Source data:
☆ ☆ ☆ ☆ ☆
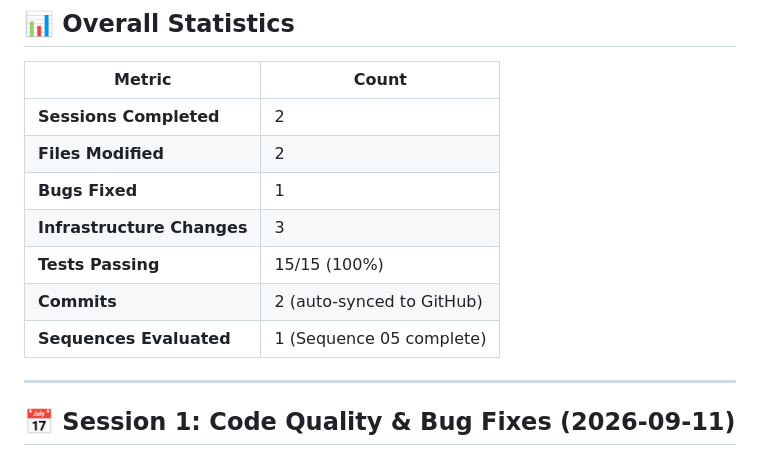
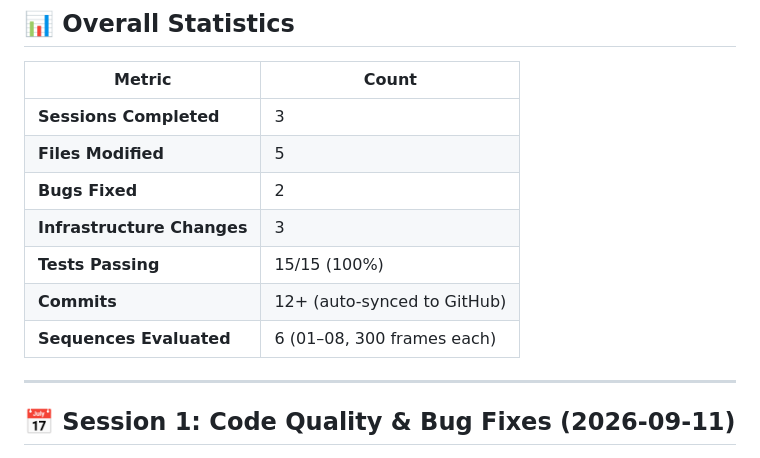
Before and after one commit to Anonyious/Monocular-Visual-Odometry, a Markdown page: CHANGELOG.md, the part around the change. Drawn GitHub-style.

Commit message:
[Claude Auto-Sync] Code changes

```diff
--- a/CHANGELOG.md
+++ b/CHANGELOG.md
@@ -10,13 +10,13 @@
 
 | Metric | Count |
 |--------|-------|
-| **Sessions Completed** | 2 |
-| **Files Modified** | 2 |
-| **Bugs Fixed** | 1 |
+| **Sessions Completed** | 3 |
+| **Files Modified** | 5 |
+| **Bugs Fixed** | 2 |
 | **Infrastructure Changes** | 3 |
 | **Tests Passing** | 15/15 (100%) |
-| **Commits** | 2 (auto-synced to GitHub) |
-| **Sequences Evaluated** | 1 (Sequence 05 complete) |
+| **Commits** | 12+ (auto-synced to GitHub) |
+| **Sequences Evaluated** | 6 (01–08, 300 frames each) |
 
 ---
 
```
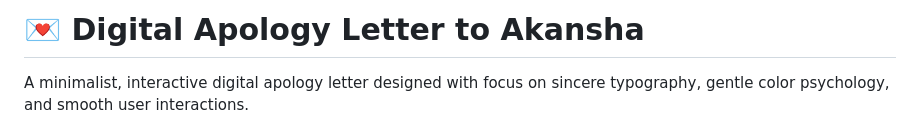
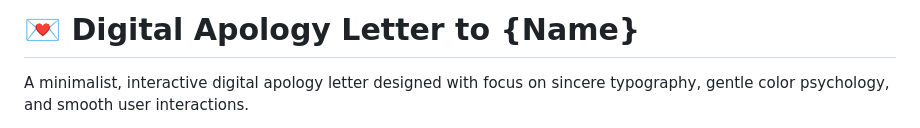
Before and after one commit to CodnaryGuy/Apology-Letter, a Markdown page: README.md, the part around the change. Rendered like a GitHub page.

Commit message:
Personalize README with placeholder for recipient name

```diff
--- a/README.md
+++ b/README.md
@@ -1,4 +1,4 @@
-# 💌 Digital Apology Letter to Akansha
+# 💌 Digital Apology Letter to {Name}
 
 A minimalist, interactive digital apology letter designed with focus on sincere typography, gentle color psychology, and smooth user interactions.
 
```
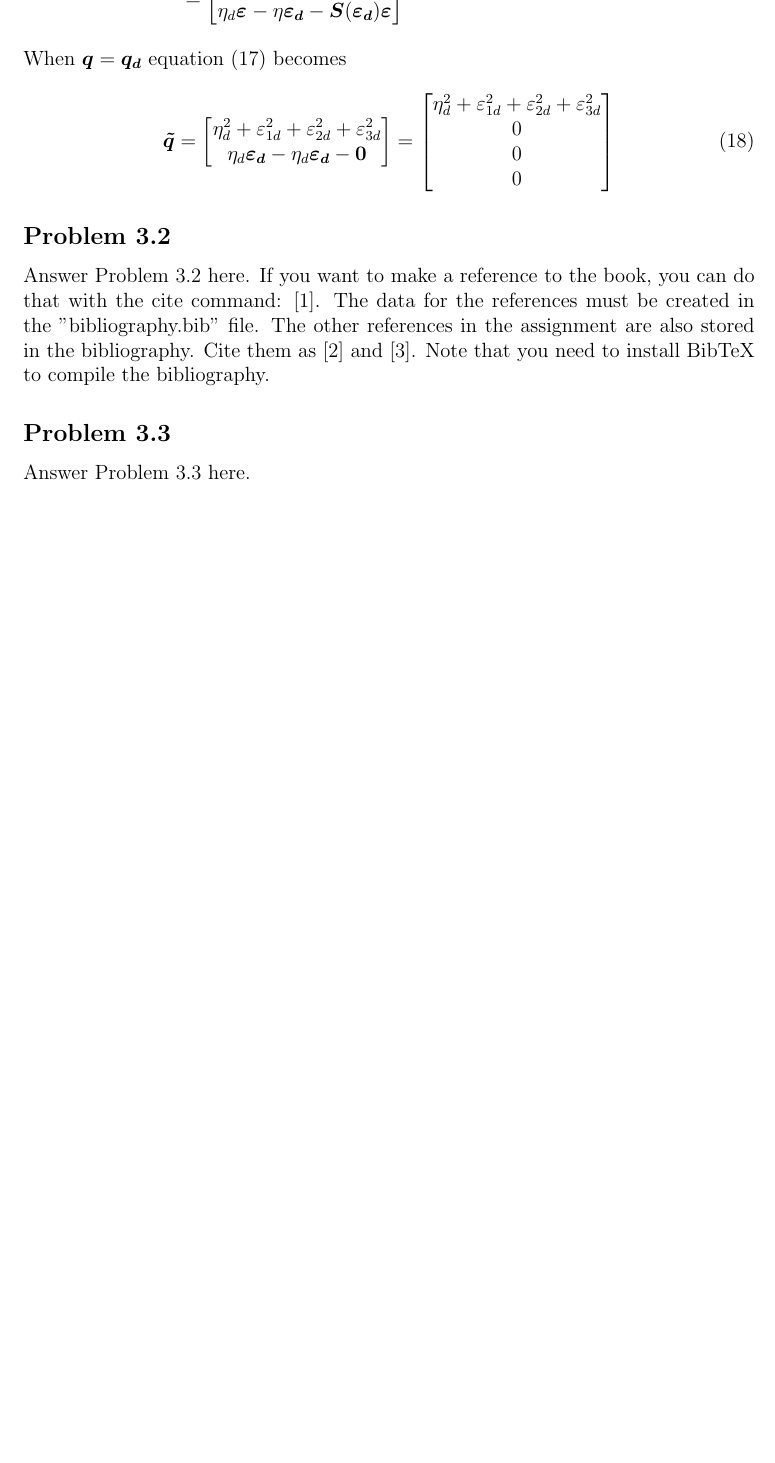
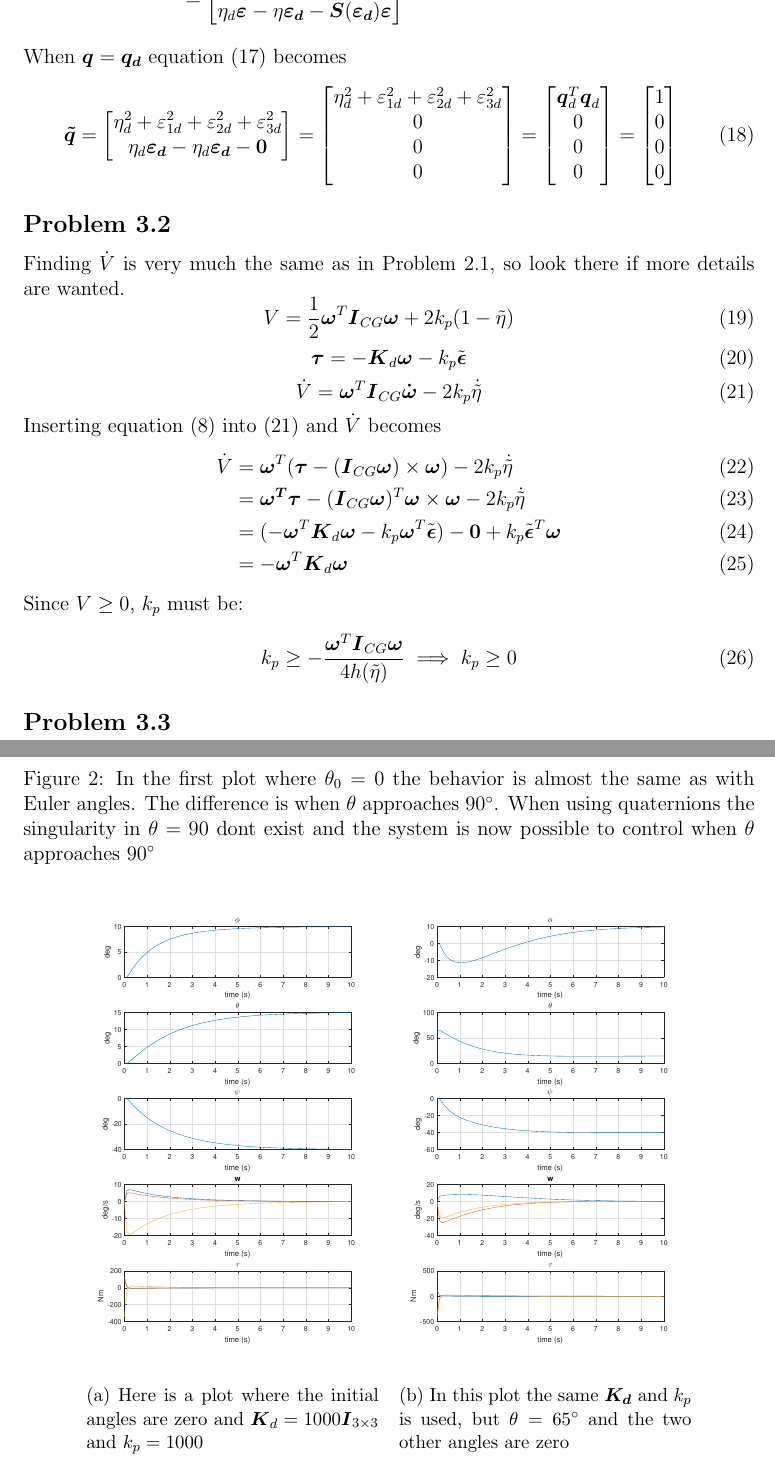
Before and after one commit to Aarskog/Template, a LaTeX document (main.tex, which reads problem3.tex): part of page 5 of 6 before the commit and two parts of pages 5 and 6 of 8 after it, the two joined at a grey line, cut so that both start at the same text, the shorter picture padded with empty space. Compiled offline with pdfLaTeX.

Commit message:
Updates from ShareLaTeX

```diff
--- a/main.tex
+++ b/main.tex
@@ -8,6 +8,7 @@
 \usepackage{caption}
 \usepackage{subcaption}
 \usepackage{cancel}
+\usepackage{gensymb}
 
 
 \newcommand{\figref}[1]{\figurename~\ref{#1}}
--- a/problem3.tex
+++ b/problem3.tex
@@ -45,10 +45,55 @@ When $\boldsymbol{q}=\boldsymbol{q_d}$ equation (\ref{eq:eh}) becomes
 0\\
 0\\
 \end{bmatrix}
+=
+\begin{bmatrix}
+\boldsymbol{q}_d^T\boldsymbol{q}_d \\ 0\\0\\0
+\end{bmatrix}
+=
+\begin{bmatrix}
+1\\0\\0\\0
+\end{bmatrix}
 \end{equation}
 
 \subsection*{Problem 3.2}
-Answer Problem 3.2 here. If you want to make a reference to the book, you can do that with the cite command: \cite{Fossen2011}. The data for the references must be created in the "bibliography.bib" file. The other references in the assignment are also stored in the bibliography. Cite them as \cite{Chateurverdi} and \cite{Fjellstad1994857}. Note that you need to install BibTeX to compile the bibliography.
+Finding $\dot{V}$ is very much the same as in Problem 2.1, so look there if more details are wanted.
+\begin{equation}
+ V = \frac{1}{2} \boldsymbol{\omega}^T\boldsymbol{I}_{CG}\boldsymbol{\omega} + 2k_p(1-\tilde{\eta})\\
+\end{equation}
+\begin{equation}
+ \boldsymbol{\tau}= -\boldsymbol{K}_d\boldsymbol{\omega}-k_p\tilde{\boldsymbol{\epsilon}}
+\end{equation}
+\begin{equation} \label{eq:heyo}
+       \dot{V} = \boldsymbol{\omega}^T\boldsymbol{I}_{CG}\boldsymbol{\dot{\omega}}-2k_p\dot{\tilde{\eta}}
+\end{equation}
+Inserting equation (\ref{eq:kinetics}) into (\ref{eq:heyo}) and $\dot{V}$ becomes
+\begin{align}
+    \dot{V} &= \boldsymbol{\omega}^T(\boldsymbol{\tau}-(\boldsymbol{I}_{CG}\boldsymbol{\omega})\times \boldsymbol{\omega}) - 2k_p\dot{\tilde{\eta}}\\
+    &=\boldsymbol{\omega^T}\boldsymbol{\tau}-(\boldsymbol{I}_{CG}\boldsymbol{\omega})^T\boldsymbol{\omega}\times\boldsymbol{\omega} - 2k_p\dot{\tilde{\eta}}\\
+    &=(-\boldsymbol{\omega}^T\boldsymbol{K}_d\boldsymbol{\omega}-k_p\boldsymbol{\omega}^T\tilde{\boldsymbol{\epsilon}})-\boldsymbol{0}+k_p\tilde{\boldsymbol{\epsilon}}^T\boldsymbol{\omega}\\
+    &= -\boldsymbol{\omega}^T\boldsymbol{K}_d\boldsymbol{\omega}
+\end{align}
+Since $V\ge 0$, $k_p$ must be:
+\begin{equation}
+       k_p \ge - \frac{ \boldsymbol{\omega}^T\boldsymbol{I}_{CG}\boldsymbol{\omega}}{4h(\tilde{\eta})}
+       \implies k_p \ge 0
+\end{equation}
 
 \subsection*{Problem 3.3}
-Answer Problem 3.3 here.
+
+\begin{figure}[ht]
+	 \caption{In the first plot where $\theta_0=0$ the behavior is almost the same as with Euler angles. The difference is when $\theta$ approaches $90^\circ$. When using quaternions the singularity in $\theta = 90$ dont exist and the system is now possible to control when $\theta$ approaches $90^\circ$}\label{fig:2}
+	\centering
+	\begin{subfigure}[b]{0.40\textwidth}
+		\includegraphics[width=\textwidth]{1000quat0}
+		\caption{Here is a plot where the initial angles are zero and $\boldsymbol{K}_d =1000\boldsymbol{I}_{3\times 3}$ and $k_p=1000$}
+		\label{fig:2a}
+	\end{subfigure}
+	~ %add desired spacing between images, e. g. ~, \quad, \qquad, \hfill etc.
+	%(or a blank line to force the subfigure onto a new line)
+	\begin{subfigure}[b]{0.40\textwidth}
+		\includegraphics[width=\textwidth]{1000quat65}
+		\caption{In this plot the same $\boldsymbol{K_d}$ and $k_p$ is used, but $\theta=65^\circ$ and the two other angles are zero}
+		\label{fig:2b}
+	\end{subfigure}
+\end{figure}
```
Also changed, not shown: problem1.tex (+1 -1 lines), problem2.tex (+21 -19 lines), problem4.tex (+32 -6 lines), 1000Rot0.eps (added), 1000Rot65.eps (added), 1000Rot90.eps (added), 1000eulerangles.eps (added), 1000euleranglesunstable.eps (added), 1000quat0.eps (added), 1000quat65.eps (added), 1000quat90.eps (added), main.tex (3 more changed lines), problem3.tex (8 more changed lines).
☆ ☆ ☆ ☆ ☆
▸ **EXERCISE DESCRIPTION**:
Among the lines of the records above, count those holding the string "README", and report only the number.

▸ **ANSWER TO THIS EXERCISE**:
4